In fact, there is too much for us to cover in enough detail in one issue of Active Dog. In this issue we will concentrate on introducing the flyball box.

Step one: Is your dog right or left oriented?

Modern flyball boxes have two holes. This is because dogs, similar to people, are left or right oriented. Some dogs will predominantly turn to the left and others to the right. To determine which way your dog turns place a tennis ball on the ground a few metres away from it. Hold your dog by the collar facing towards the ball. Release your dog and ask him to retrieve the ball. Note which way the dog turns as he picks up the ball. Repeat this ten times keeping note as you go. Your dog will have turned one way more often than the other and this is the direction you will train your dog to turn off the flyball box.

Step Two: Tightening the turn.

When your dog turns off the flyball box it is important that the turn is quick and tight. Lingering at the flyball box or turning widely will cost your team valuable time.

To teach your dog to turn tightly you will need a turning board and a plastic cone or pole. A turning board is a piece of equipment that resembles a flyball box without the holes. The turning board can be placed flat on the ground and then raised gradually as the dog becomes more competent.

Start with the cone in front of the turning board. Lure your dog around the cone. Click and reward as he turns tightly off the board in a movement similar to a "swimmer's turn". Repeat this step until your dog can reliably turn off the board at a distance of one metre from you. This may take several training sessions.

Step Three: Introducing the flyball box
If your dog naturally turns to the right place a tennis ball in the corresponding hole of the flyball box.

Position the plastic cone in front of the flyball box . Hold your dog by the collar in front of the box while encouraging him to focus on the ball. Let go of his collar and send him around the cone to retrieve the ball. Reward him as he takes the ball from the box. Repeat this step over several training sessions. Reward for tight turns only. As your dog's skill level increases remove the plastic cone .

Next edition we will talk about hurdling and how to assemble a winning flyball team.

Step Three: Introducing the flyball box

If your dog naturally turns to the right place a tennis ball in the corresponding hole of the flyball box.

Position the plastic cone in front of the flyball box . Hold your dog by the collar in front of the box while encouraging him to focus on the ball.

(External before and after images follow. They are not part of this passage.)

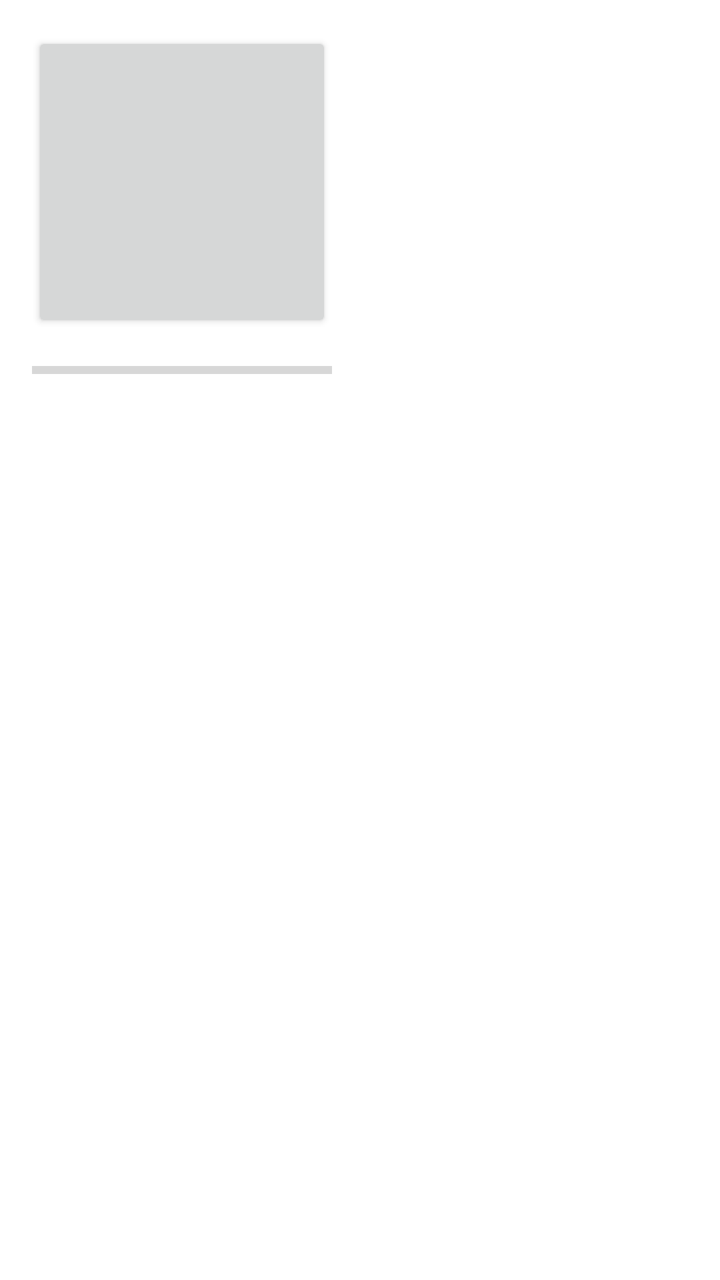
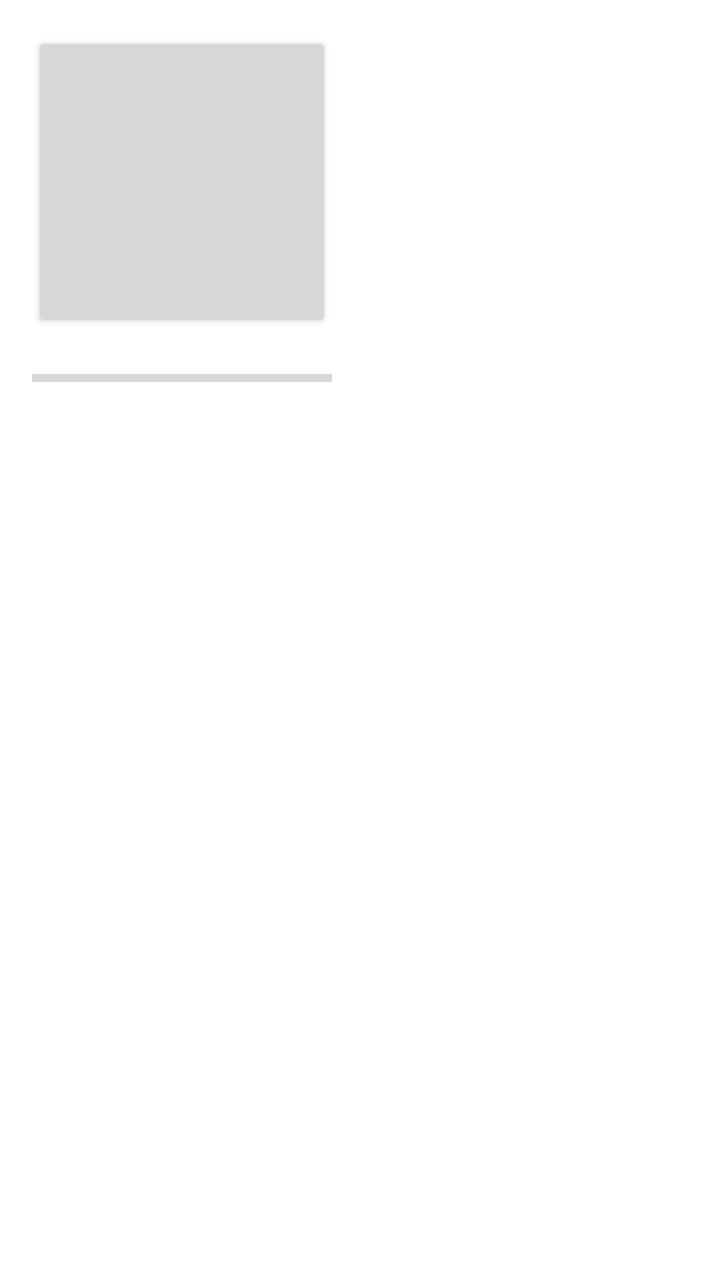

The first picture is an Android layout as it rendered before a commit; the second is the same layout after the commit. The layout source and the unified diff follow.
<!-- AndroidManifest.xml: application theme AppTheme -->
<!-- res/layout/activity_aparato_asignado_medio_list.xml -->
<?xml version="1.0" encoding="utf-8"?>
<android.support.constraint.ConstraintLayout xmlns:app="http://schemas.android.com/apk/res-auto"
    xmlns:tools="http://schemas.android.com/tools"
    android:layout_width="match_parent"
    android:layout_height="match_parent"
    xmlns:android="http://schemas.android.com/apk/res/android"
    android:background="#ffff"
    >

        <Button
            android:id="@+id/servicioAAsignar"
            android:layout_width="150dp"
            android:layout_height="150dp"
            android:layout_marginStart="16dp"
            android:layout_marginTop="16dp"
            app:layout_constraintStart_toStartOf="parent"
            app:layout_constraintTop_toTopOf="parent" />

        <ProgressBar
            android:id="@+id/progressBarServicio"
            style="?android:attr/progressBarStyleHorizontal"
            android:layout_width="150dp"
            android:layout_height="22dp"
            android:layout_marginTop="8dp"
            app:layout_constraintEnd_toEndOf="@+id/servicioAAsignar"
            app:layout_constraintStart_toStartOf="@+id/servicioAAsignar"
            app:layout_constraintTop_toBottomOf="@+id/servicioAAsignar"
            />

</android.support.constraint.ConstraintLayout>
<!-- resources referenced by this layout -->
<resources>
  <style name="AppTheme" parent="Theme.AppCompat.Light.DarkActionBar">
          
          <item name="colorPrimary">@color/colorPrimary</item>
          <item name="colorPrimaryDark">@color/colorPrimaryDark</item>
          <item name="colorAccent">@color/colorAccent</item>
          <item name="android:colorForeground">@android:color/background_dark</item>
      </style>
  <color name="colorPrimary">#0277BD</color>
  <color name="colorPrimaryDark">#004C8C</color>
  <color name="colorAccent">#0000FF</color>
</resources>

<!-- the commit's change to res/layout/activity_aparato_asignado_medio_list.xml (unified diff, before → after) -->
@@ -20,7 +20,7 @@
             android:id="@+id/progressBarServicio"
             style="?android:attr/progressBarStyleHorizontal"
             android:layout_width="150dp"
-            android:layout_height="22dp"
+            android:layout_height="30dp"
             android:layout_marginTop="8dp"
             app:layout_constraintEnd_toEndOf="@+id/servicioAAsignar"
             app:layout_constraintStart_toStartOf="@+id/servicioAAsignar"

Let go of his collar and send him around the cone to retrieve the ball. Reward him as he takes the ball from the box. Repeat this step over several training sessions. Reward for tight turns only. As your dog's skill level increases remove the plastic cone .

Next edition we will talk about hurdling and how to assemble a winning flyball team.